The man who excites hardly can judge upon what he is doing…
It is late Saturday night, and we have spent many hours over the last few days in a white room making noises on a very, very large tam-tam. We will spend many more hours doing the same over the days to come. I had initially approached Stockhausen’s landmark work Mikrophonie I with an image of myself as a micronaut, an explorer tunneling deep into the inner resonances of the work’s single instrument, the tam-tam. But the division of labor is such that I now realize that in my role as the player who excites the tam-tam I am something more like a test subject in this particular experiment. The player next to me, the microphonist, “probes the surface of the tam-tam with the microphone, as a doctor probes a body with a stethoscope.” Further afield, and therefore operating from a position of objective observation, two additional players utilize filters and potentiometers to analyze, comment upon, and correct our actions. Meanwhile, my counterpart and I are busy carrying out a set of actions which are precisely notated, but the actual material of which is only described by the composer in all too human terms: groaning, baying, barking, bellowing, growling, hissing, spitting, cackling, yelling, grunting, howling, wailing, cracking, grating, chattering, scratching, screeching, murmuring, croaking, and so on, mostly in alphabetical order.
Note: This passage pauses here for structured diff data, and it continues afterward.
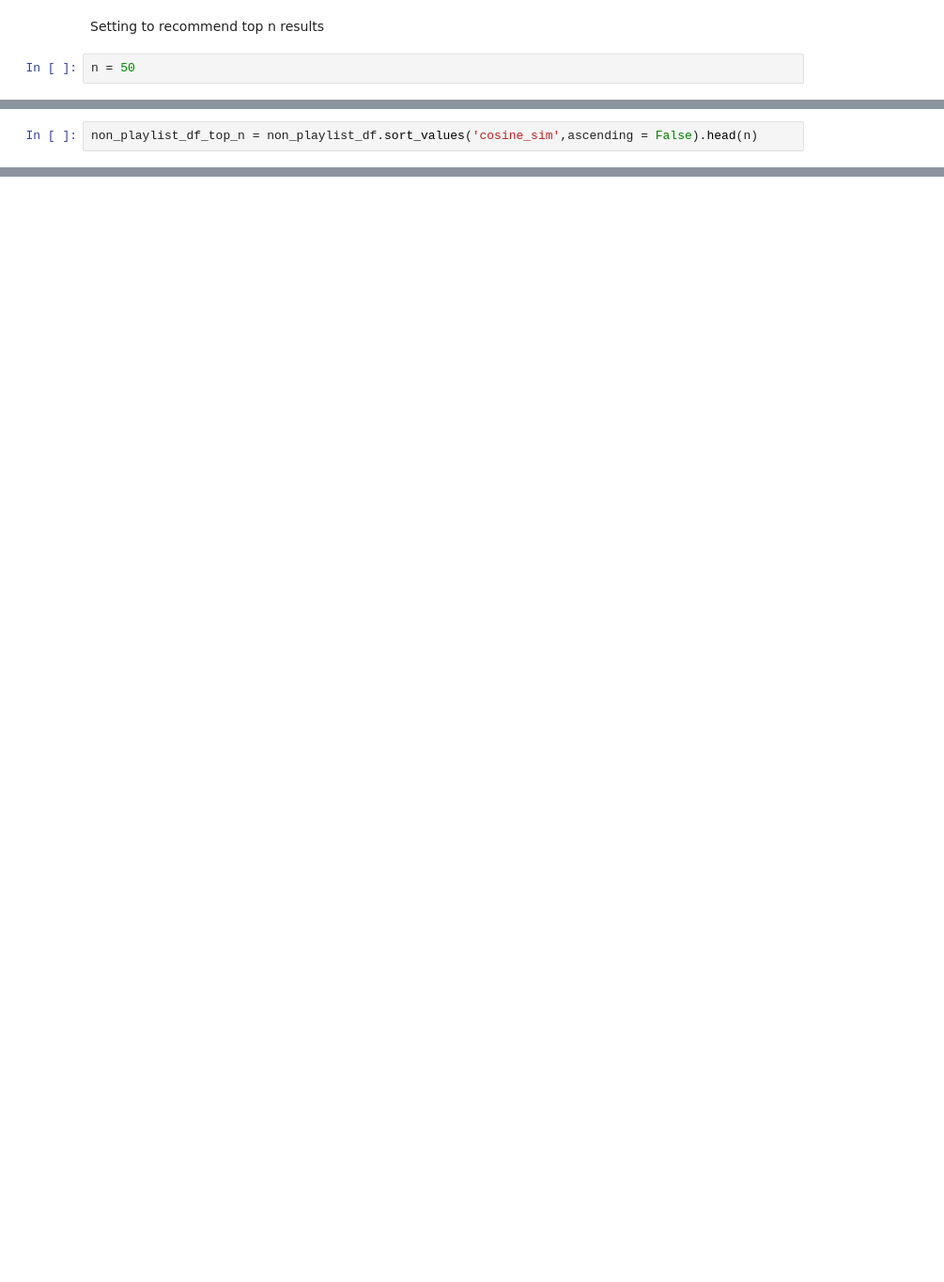
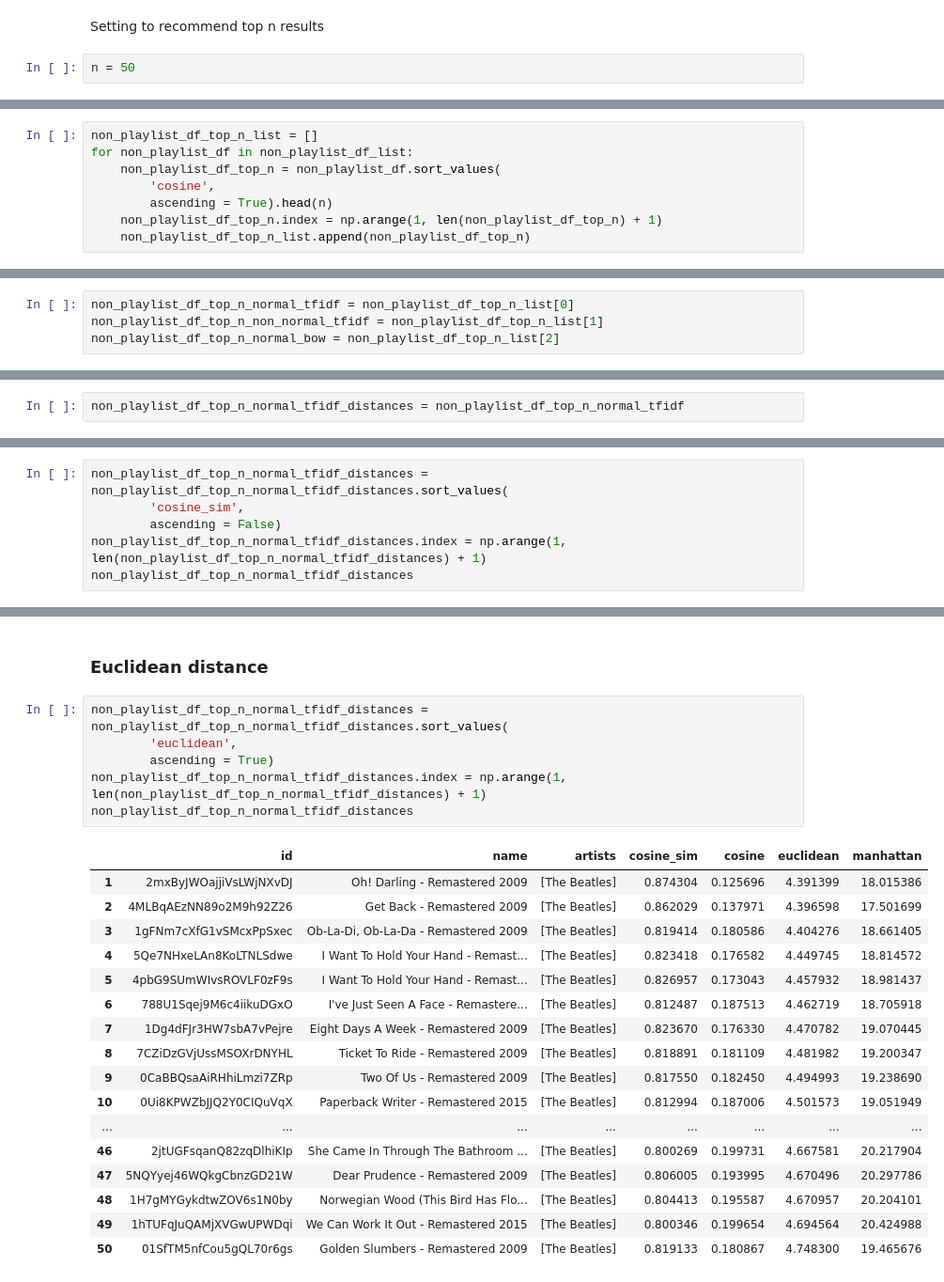
Before and after one commit to a1omar/spotify-recommendation-systems, a Jupyter notebook: scripts/Vector Similarities for The Beatles Playlist.ipynb, the cells around one changed output, grey strips where cells are left out. Shown at 94% size. Drawn from its saved outputs; the diff is of its cells as text; blank space fills up the shorter version.

```diff
--- a/scripts/Vector Similarities for The Beatles Playlist.ipynb
+++ b/scripts/Vector Similarities for The Beatles Playlist.ipynb
@@ -51,2 +97,8 @@ non_playlist_df['cosine_sim'] = cosine_similarity(complete_feature_set_nonplayli
 # %%
-non_playlist_df_top_n = non_playlist_df.sort_values('cosine_sim',ascending = False).head(n)
+non_playlist_df_top_n_list = []
+for non_playlist_df in non_playlist_df_list:
+    non_playlist_df_top_n = non_playlist_df.sort_values(
+        'cosine',
+        ascending = True).head(n)
+    non_playlist_df_top_n.index = np.arange(1, len(non_playlist_df_top_n) + 1)
+    non_playlist_df_top_n_list.append(non_playlist_df_top_n)
@@ -103,0 +123,4 @@ You can also see that there are a lot of similar artists and music styles when c
+# %%
+non_playlist_df_top_n_normal_tfidf = non_playlist_df_top_n_list[0]
+non_playlist_df_top_n_non_normal_tfidf = non_playlist_df_top_n_list[1]
+non_playlist_df_top_n_normal_bow = non_playlist_df_top_n_list[2]
@@ -103,0 +136,2 @@ You can also see that there are a lot of similar artists and music styles when c
+# %%
+non_playlist_df_top_n_normal_tfidf_distances = non_playlist_df_top_n_normal_tfidf
@@ -103,0 +140,6 @@ You can also see that there are a lot of similar artists and music styles when c
+# %%
+non_playlist_df_top_n_normal_tfidf_distances = non_playlist_df_top_n_normal_tfidf_distances.sort_values(
+        'cosine_sim',
+        ascending = False)
+non_playlist_df_top_n_normal_tfidf_distances.index = np.arange(1, len(non_playlist_df_top_n_normal_tfidf_distances) + 1)
+non_playlist_df_top_n_normal_tfidf_distances
@@ -103,0 +164,26 @@ You can also see that there are a lot of similar artists and music styles when c
+# %% [markdown]
+### Euclidean distance
+# %%
+non_playlist_df_top_n_normal_tfidf_distances = non_playlist_df_top_n_normal_tfidf_distances.sort_values(
+        'euclidean',
+        ascending = True)
+non_playlist_df_top_n_normal_tfidf_distances.index = np.arange(1, len(non_playlist_df_top_n_normal_tfidf_distances) + 1)
+non_playlist_df_top_n_normal_tfidf_distances
+# %% [output]
+|  | id | name | artists | cosine_sim | cosine | euclidean | manhattan |
+| 1 | 2mxByJWOajjiVsLWjNXvDJ | Oh! Darling - Remastered 2009 | [The Beatles] | 0.874304 | 0.125696 | 4.391399 | 18.015386 |
+| 2 | 4MLBqAEzNN89o2M9h92Z26 | Get Back - Remastered 2009 | [The Beatles] | 0.862029 | 0.137971 | 4.396598 | 17.501699 |
+| 3 | 1gFNm7cXfG1vSMcxPpSxec | Ob-La-Di, Ob-La-Da - Remastered 2009 | [The Beatles] | 0.819414 | 0.180586 | 4.404276 | 18.661405 |
+| 4 | 5Qe7NHxeLAn8KoLTNLSdwe | I Want To Hold Your Hand - Remast... | [The Beatles] | 0.823418 | 0.176582 | 4.449745 | 18.814572 |
+| 5 | 4pbG9SUmWIvsROVLF0zF9s | I Want To Hold Your Hand - Remast... | [The Beatles] | 0.826957 | 0.173043 | 4.457932 | 18.981437 |
+| 6 | 788U1Sqej9M6c4iikuDGxO | I've Just Seen A Face - Remastere... | [The Beatles] | 0.812487 | 0.187513 | 4.462719 | 18.705918 |
+| 7 | 1Dg4dFJr3HW7sbA7vPejre | Eight Days A Week - Remastered 2009 | [The Beatles] | 0.823670 | 0.176330 | 4.470782 | 19.070445 |
+| 8 | 7CZiDzGVjUssMSOXrDNYHL | Ticket To Ride - Remastered 2009 | [The Beatles] | 0.818891 | 0.181109 | 4.481982 | 19.200347 |
+| 9 | 0CaBBQsaAiRHhiLmzi7ZRp | Two Of Us - Remastered 2009 | [The Beatles] | 0.817550 | 0.182450 | 4.494993 | 19.238690 |
+| 10 | 0Ui8KPWZbJJQ2Y0CIQuVqX | Paperback Writer - Remastered 2015 | [The Beatles] | 0.812994 | 0.187006 | 4.501573 | 19.051949 |
+| ... | ... | ... | ... | ... | ... | ... | ... |
+| 46 | 2jtUGFsqanQ82zqDlhiKIp | She Came In Through The Bathroom ... | [The Beatles] | 0.800269 | 0.199731 | 4.667581 | 20.217904 |
+| 47 | 5NQYyej46WQkgCbnzGD21W | Dear Prudence - Remastered 2009 | [The Beatles] | 0.806005 | 0.193995 | 4.670496 | 20.297786 |
+| 48 | 1H7gMYGykdtwZOV6s1N0by | Norwegian Wood (This Bird Has Flo... | [The Beatles] | 0.804413 | 0.195587 | 4.670957 | 20.204101 |
+| 49 | 1hTUFqJuQAMjXVGwUPWDqi | We Can Work It Out - Remastered 2015 | [The Beatles] | 0.800346 | 0.199654 | 4.694564 | 20.424988 |
+| 50 | 01SfTM5nfCou5gQL70r6gs | Golden Slumbers - Remastered 2009 | [The Beatles] | 0.819133 | 0.180867 | 4.748300 | 19.465676 |
```
Also changed, not shown: parts of 34 cells of this notebook, 11 other files.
We have been joking amongst ourselves in rehearsal that perhaps we should all wear white lab coats for the performance, but I am pretty certain that this would really only be appropriate for the engineers at the filters, and maybe the player next to me who will be probing both the tam-tam’s and my behavior for the duration of the work.
-Matthew Gold, Talea percussionist